### PROBLEM TO WORK ON
Note how many lines in the following material mention "linear", then give that number by itself.

### SUPPLIED RECORDS
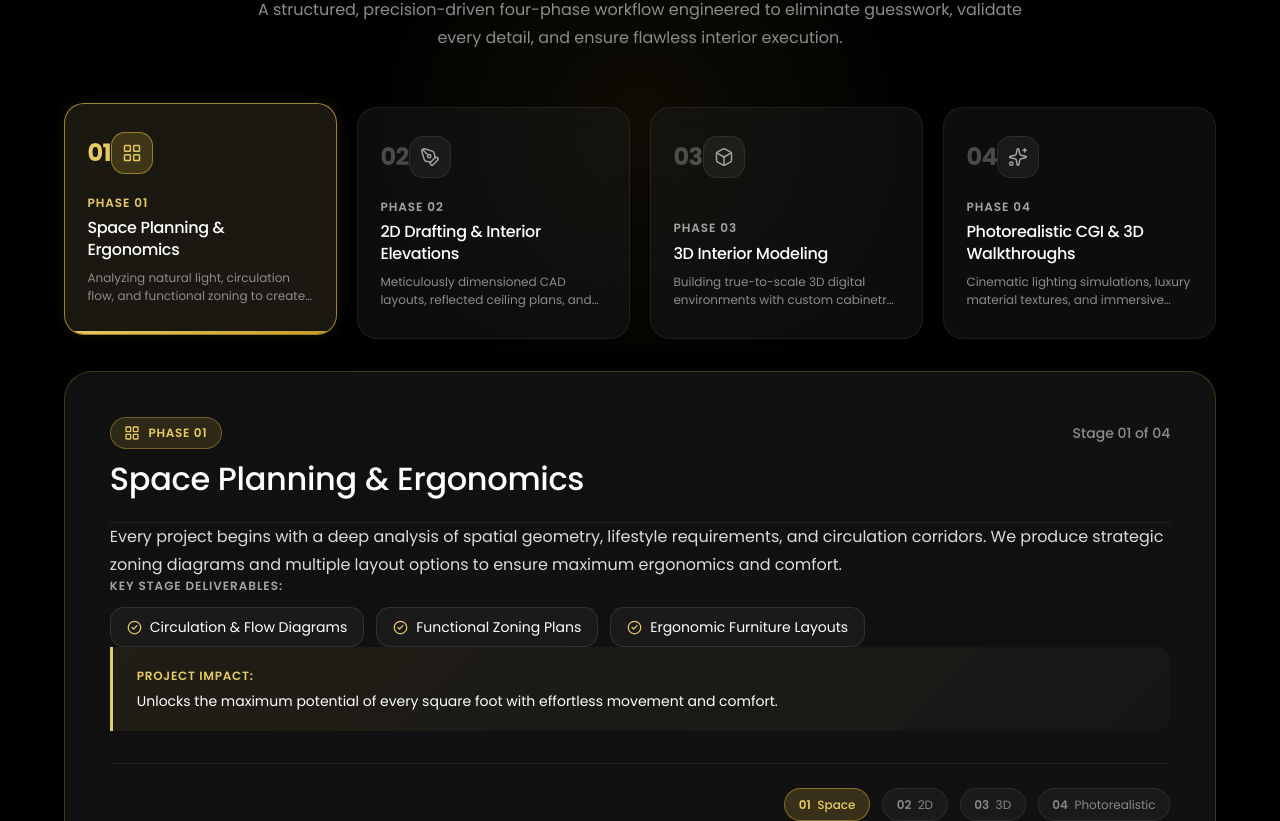
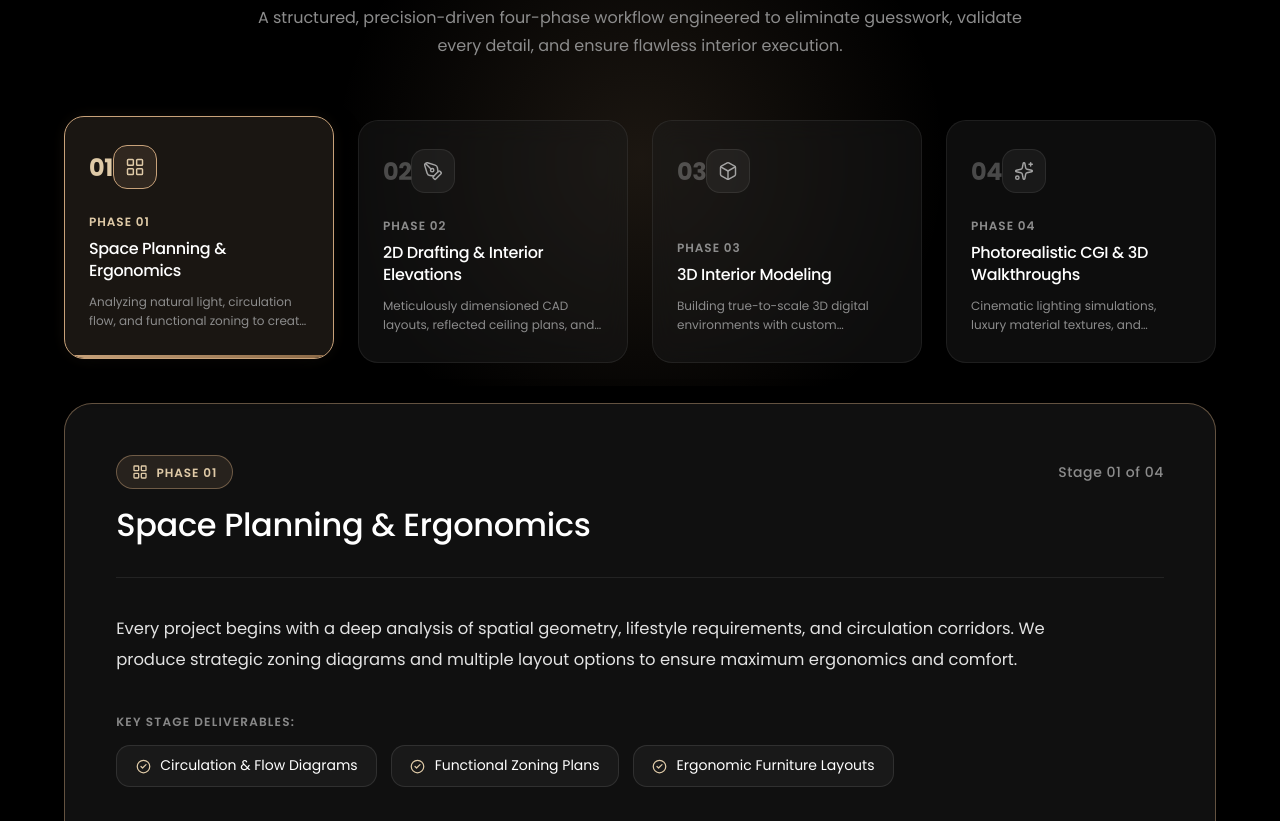
Before and after one commit to soumyamehta21/jagdish-narigara-portfolio-website, a React (Vite) app: page / in a window 1280 px wide. Shown: the part 1379-2200 px from the top of the page. Built offline with nearby package versions, Linux system fonts and the light colour scheme.

Commit message:
Refine spacing in stage description block and update accent color from harsh yellow to luxury warm champagne bronze

```diff
--- a/src/components/sections/DesignProcess.module.css
+++ b/src/components/sections/DesignProcess.module.css
@@ -11,9 +11,9 @@
   top: 15%;
   left: 50%;
   transform: translateX(-50%);
-  width: 700px;
+  width: 750px;
   height: 450px;
-  background: radial-gradient(circle, rgba(212, 175, 55, 0.07) 0%, rgba(0, 0, 0, 0) 70%);
+  background: radial-gradient(circle, var(--accent-interior-glow) 0%, rgba(0, 0, 0, 0) 70%);
   pointer-events: none;
   z-index: 0;
 }
@@ -30,23 +30,23 @@
 .header {
   text-align: center;
   max-width: 780px;
-  margin: 0 auto 3.5rem;
+  margin: 0 auto 3.75rem;
 }
 
 .badgeWrapper {
   display: flex;
   justify-content: center;
-  margin-bottom: 1rem;
+  margin-bottom: 1.25rem;
 }
 
 .badge {
   display: inline-flex;
   align-items: center;
-  padding: 0.35rem 1rem;
-  border-radius: 9999px;
-  background-color: rgba(212, 175, 55, 0.12);
-  border: 1px solid rgba(212, 175, 55, 0.35);
-  color: #e6ca65;
+  padding: 0.4rem 1.15rem;
+  border-radius: var(--radius-full);
+  background-color: var(--accent-interior-bg);
+  border: 1px solid var(--accent-interior-border);
+  color: var(--accent-interior-light);
   font-size: var(--text-xs);
   font-weight: var(--font-weight-semibold);
   letter-spacing: 0.08em;
@@ -57,20 +57,20 @@
   font-family: var(--font-primary);
   font-size: clamp(2rem, 4vw, 3.25rem);
   font-weight: var(--font-weight-medium);
-  line-height: 1.18;
+  line-height: 1.2;
   letter-spacing: -0.02em;
   color: var(--color-text-primary);
   margin: 0 0 1.25rem;
 }
 
 .highlightText {
-  color: #e6ca65;
+  color: var(--accent-interior-light);
   font-style: italic;
 }
 
 .subheading {
   font-size: clamp(1rem, 1.2vw, 1.15rem);
-  line-height: 1.7;
+  line-height: 1.75;
   color: var(--color-text-muted);
   margin: 0;
 }
@@ -79,8 +79,8 @@
 .stepsNav {
   display: grid;
   grid-template-columns: repeat(4, 1fr);
-  gap: 1.25rem;
-  margin-bottom: 2rem;
+  gap: 1.5rem;
+  margin-bottom: 2.5rem;
 }
 
 .stepCard {
@@ -89,7 +89,7 @@
   -webkit-backdrop-filter: var(--glass-blur-sm);
   border: 1px solid rgba(255, 255, 255, 0.07);
   border-radius: var(--radius-lg);
-  padding: 1.75rem 1.4rem;
+  padding: 1.75rem 1.5rem;
   text-align: left;
   cursor: pointer;
   position: relative;
@@ -106,15 +106,15 @@
 .stepCard:hover,
 .stepCard:focus-visible {
   background: rgba(45, 45, 45, 0.65);
-  border-color: rgba(212, 175, 55, 0.4);
+  border-color: var(--accent-interior-border);
   transform: translateY(-4px);
   outline: none;
 }
 
 .stepCardActive {
-  background: rgba(38, 35, 25, 0.7) !important;
-  border-color: rgba(212, 175, 55, 0.7) !important;
-  box-shadow: 0 16px 36px -10px rgba(0, 0, 0, 0.8), 0 0 20px -4px rgba(212, 175, 55, 0.2);
+  background: rgba(35, 30, 24, 0.75) !important;
+  border-color: var(--accent-interior) !important;
+  box-shadow: 0 16px 36px -10px rgba(0, 0, 0, 0.8), 0 0 20px -4px var(--accent-interior-glow);
   transform: translateY(-4px);
 }
 
@@ -122,7 +122,7 @@
   display: flex;
   justify-content: space-between;
   align-items: center;
-  margin-bottom: 1.25rem;
+  margin-bottom: 1.5rem;
 }
 
 .stepNumber {
@@ -135,12 +135,12 @@
 }
 
 .stepCardActive .stepNumber {
-  color: #e6ca65;
+  color: var(--accent-interior-light);
 }
 
 .stepIconWrap {
-  width: 42px;
-  height: 42px;
+  width: 44px;
+  height: 44px;
   border-radius: var(--radius-md);
   background: rgba(255, 255, 255, 0.05);
   border: 1px solid rgba(255, 255, 255, 0.08);
@@ -153,13 +153,13 @@
 
 .stepCard:hover .stepIconWrap {
   color: #ffffff;
-  border-color: rgba(212, 175, 55, 0.4);
+  border-color: var(--accent-interior-border);
 }
 
 .stepCardActive .stepIconWrap {
-  background: rgba(212, 175, 55, 0.2);
-  border-color: rgba(212, 175, 55, 0.6);
-  color: #e6ca65;
+  background: var(--accent-interior-bg);
+  border-color: var(--accent-interior);
+  color: var(--accent-interior-light);
 }
 
 .stepCardContent {
@@ -172,13 +172,13 @@
   font-weight: var(--font-weight-semibold);
   letter-spacing: 0.08em;
   text-transform: uppercase;
-  color: #a3a3a3;
-  margin-bottom: 0.35rem;
+  color: #8c8c8c;
+  margin-bottom: 0.45rem;
   transition: color var(--transition-fast);
 }
 
 .stepCardActive .stepPhaseTag {
-  color: #e6ca65;
+  color: var(--accent-interior-light);
 }
 
 .stepTitle {
@@ -186,13 +186,13 @@
   font-weight: var(--font-weight-medium);
   color: var(--color-text-primary);
   line-height: 1.35;
-  margin: 0 0 0.5rem;
+  margin: 0 0 0.65rem;
 }
 
 .stepSummary {
   font-size: var(--text-xs);
   color: var(--color-text-muted);
-  line-height: 1.55;
+  line-height: 1.6;
   margin: 0;
   display: -webkit-box;
   -webkit-line-clamp: 2;
@@ -211,28 +211,27 @@
 }
 
 .stepCardActive .cardBottomIndicator {
-  background: linear-gradient(90deg, #e6ca65, #c59b27);
+  background: linear-gradient(90deg, var(--accent-interior), #8a6845);
 }
 
 /* Active Spotlight Panel */
 .spotlightPanel {
-  background: rgba(20, 20, 20, 0.85);
+  background: rgba(18, 18, 18, 0.9);
   backdrop-filter: var(--glass-blur-md);
   -webkit-backdrop-filter: var(--glass-blur-md);
-  border: 1px solid rgba(212, 175, 55, 0.25);
+  border: 1px solid var(--accent-interior-border);
   border-radius: var(--radius-xl);
-  padding: clamp(2rem, 3.5vw, 3rem);
-  box-shadow: 0 24px 48px -12px rgba(0, 0, 0, 0.7);
+  padding: clamp(2.25rem, 4vw, 3.5rem);
+  box-shadow: 0 24px 50px -12px rgba(0, 0, 0, 0.75);
   display: flex;
   flex-direction: column;
-  gap: 2rem;
   animation: fadeIn 0.35s ease-out;
 }
 
 @keyframes fadeIn {
   from {
     opacity: 0;
-    transform: translateY(6px);
+    transform: translateY(8px);
   }
   to {
     opacity: 1;
@@ -240,12 +239,19 @@
   }
 }
 
+/* Internal Layout: generous, balanced spacing between all blocks */
+.spotlightContent {
+  display: flex;
+  flex-direction: column;
+  gap: 2.25rem;
+}
+
 .spotlightHeader {
   display: flex;
   flex-direction: column;
-  gap: 0.75rem;
+  gap: 1rem;
   border-bottom: 1px solid rgba(255, 255, 255, 0.08);
-  padding-bottom: 1.5rem;
+  padding-bottom: 2rem;
 }
 
 .spotlightBadgeRow {
@@ -258,14 +264,14 @@
   display: inline-flex;
   align-items: center;
   gap: 0.5rem;
-  background: rgba(212, 175, 55, 0.15);
-  border: 1px solid rgba(212, 175, 55, 0.4);
-  color: #e6ca65;
-  padding: 0.35rem 0.85rem;
-  border-radius: 9999px;
+  background: var(--accent-interior-bg);
+  border: 1px solid var(--accent-interior-border);
+  color: var(--accent-interior-light);
+  padding: 0.4rem 0.95rem;
+  border-radius: var(--radius-full);
   font-size: var(--text-xs);
   font-weight: var(--font-weight-semibold);
-  letter-spacing: 0.06em;
+  letter-spacing: 0.08em;
   text-transform: uppercase;
 }
 
@@ -274,87 +280,99 @@
   color: var(--color-text-muted);
   font-family: var(--font-primary);
   font-weight: 500;
+  letter-spacing: 0.04em;
 }
 
 .spotlightTitle {
   font-family: var(--font-primary);
-  font-size: clamp(1.5rem, 2.5vw, 2.1rem);
+  font-size: clamp(1.75rem, 2.5vw, 2.25rem);
   font-weight: var(--font-weight-medium);
   letter-spacing: -0.01em;
   color: var(--color-text-primary);
   margin: 0;
+  line-height: 1.25;
 }
 
 .spotlightDesc {
-  font-size: clamp(1rem, 1.2vw, 1.1rem);
-  line-height: 1.75;
-  color: rgba(255, 255, 255, 0.85);
+  font-size: clamp(1.025rem, 1.2vw, 1.15rem);
+  line-height: 1.85;
+  color: rgba(255, 255, 255, 0.88);
   margin: 0;
+  max-width: 980px;
 }
 
-/* Deliverables Section */
+/* Deliverables Section with explicit breathing space */
 .deliverablesSection {
   display: flex;
   flex-direction: column;
-  gap: 0.9rem;
+  gap: 1rem;
+  padding-top: 0.25rem;
 }
 
 .deliverablesLabel {
   font-size: var(--text-xs);
   font-weight: var(--font-weight-semibold);
-  letter-spacing: 0.08em;
+  letter-spacing: 0.1em;
   text-transform: uppercase;
-  color: #a3a3a3;
+  color: rgba(255, 255, 255, 0.5);
   margin: 0;
 }
 
 .chipsGrid {
   display: flex;
   flex-wrap: wrap;
-  gap: 0.75rem;
+  gap: 0.85rem;
 }
 
 .deliverableChip {
   display: inline-flex;
   align-items: center;
-  gap: 0.5rem;
-  padding: 0.5rem 1rem;
+  gap: 0.6rem;
+  padding: 0.65rem 1.15rem;
   background: rgba(255, 255, 255, 0.04);
   border: 1px solid rgba(255, 255, 255, 0.1);
   border-radius: var(--radius-md);
   color: var(--color-text-primary);
   font-size: var(--text-sm);
   font-weight: 400;
+  line-height: 1.4;
+  transition: border-color var(--transition-fast), background-color var(--transition-fast);
+}
+
+.deliverableChip:hover {
+  background: rgba(255, 255, 255, 0.07);
+  border-color: var(--accent-interior-border);
 }
 
 .chipCheck {
-  color: #e6ca65;
+  color: var(--accent-interior-light);
   flex-shrink: 0;
 }
 
-/* Benefit Box */
+/* Benefit Box with explicit breathing space */
 .benefitBox {
-  background: linear-gradient(135deg, rgba(212, 175, 55, 0.08) 0%, rgba(30, 30, 30, 0.4) 100%);
-  border-left: 3px solid #e6ca65;
+  background: linear-gradient(135deg, var(--accent-interior-glow) 0%, rgba(25, 25, 25, 0.45) 100%);
+  border-left: 3px solid var(--accent-interior);
   border-radius: 0 var(--radius-md) var(--radius-md) 0;
-  padding: 1.15rem 1.5rem;
+  padding: 1.35rem 1.75rem;
   display: flex;
   flex-direction: column;
-  gap: 0.35rem;
+  gap: 0.45rem;
+  margin-top: 0.5rem;
 }
 
 .benefitLabel {
   font-size: var(--text-xs);
   font-weight: var(--font-weight-semibold);
-  letter-spacing: 0.06em;
+  letter-spacing: 0.08em;
   text-transform: uppercase;
-  color: #e6ca65;
+  color: var(--accent-interior-light);
 }
 
 .benefitText {
-  font-size: var(--text-sm);
+  font-size: 0.95rem;
   color: var(--color-text-primary);
-  line-height: 1.6;
+  line-height: 1.65;
   margin: 0;
 }
 
@@ -363,20 +381,21 @@
   display: flex;
   align-items: center;
   justify-content: flex-end;
-  gap: 0.75rem;
-  border-top: 1px solid rgba(255, 255, 255, 0.06);
-  padding-top: 1.5rem;
+  gap: 0.85rem;
+  border-top: 1px solid rgba(255, 255, 255, 0.08);
+  padding-top: 2rem;
+  margin-top: 2.25rem;
 }
 
 .indicatorDot {
   display: inline-flex;
   align-items: center;
-  gap: 0.4rem;
-  padding: 0.4rem 0.85rem;
-  border-radius: 9999px;
+  gap: 0.5rem;
+  padding: 0.5rem 1rem;
+  border-radius: var(--radius-full);
   background: rgba(255, 255, 255, 0.04);
   border: 1px solid rgba(255, 255, 255, 0.08);
-  color: #888888;
+  color: #8c8c8c;
   font-size: var(--text-xs);
   cursor: pointer;
   transition: all var(--transition-fast);
@@ -386,12 +405,13 @@
 .indicatorDot:hover {
   background: rgba(255, 255, 255, 0.08);
   color: var(--color-text-primary);
+  border-color: rgba(255, 255, 255, 0.16);
 }
 
 .indicatorDotActive {
-  background: rgba(212, 175, 55, 0.2);
-  border-color: rgba(212, 175, 55, 0.5);
-  color: #e6ca65;
+  background: var(--accent-interior-bg);
+  border-color: var(--accent-interior);
+  color: var(--accent-interior-light);
   font-weight: 500;
 }
 
@@ -404,23 +424,27 @@
 @media (max-width: 1080px) {
   .stepsNav {
     grid-template-columns: repeat(2, 1fr);
-    gap: 1rem;
+    gap: 1.25rem;
   }
 }
 
 @media (max-width: 640px) {
   .stepsNav {
     grid-template-columns: 1fr;
-    gap: 0.85rem;
+    gap: 1rem;
   }
 
   .stepCard {
     min-height: auto;
-    padding: 1.25rem;
+    padding: 1.35rem;
   }
 
   .spotlightPanel {
-    padding: 1.5rem 1.25rem;
+    padding: 1.75rem 1.35rem;
+  }
+
+  .spotlightContent {
+    gap: 1.75rem;
   }
 
   .spotlightActions {
--- a/src/styles/tokens.css
+++ b/src/styles/tokens.css
@@ -29,6 +29,13 @@
   --color-timeline-start: #ff6a00;
   --color-timeline-end: #ee0979;
   --gradient-timeline: linear-gradient(to bottom, #ff6a00, #ee0979);
+
+  /* Studio Theme Accent: Warm Champagne / Soft Muted Bronze (Replaces harsh yellow) */
+  --accent-interior: #c8a27a;
+  --accent-interior-light: #dfcaa7;
+  --accent-interior-glow: rgba(200, 162, 122, 0.14);
+  --accent-interior-border: rgba(200, 162, 122, 0.45);
+  --accent-interior-bg: rgba(200, 162, 122, 0.12);
 
   /* Border Colors */
   --color-border-subtle: rgba(255, 255, 255, 0.08);
```
Also changed, not shown: src/components/sections/ServicesGrid.module.css (+9 -9 lines), src/components/sections/DesignProcess.tsx (line endings or trailing spaces).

### TASK RESPONSE
5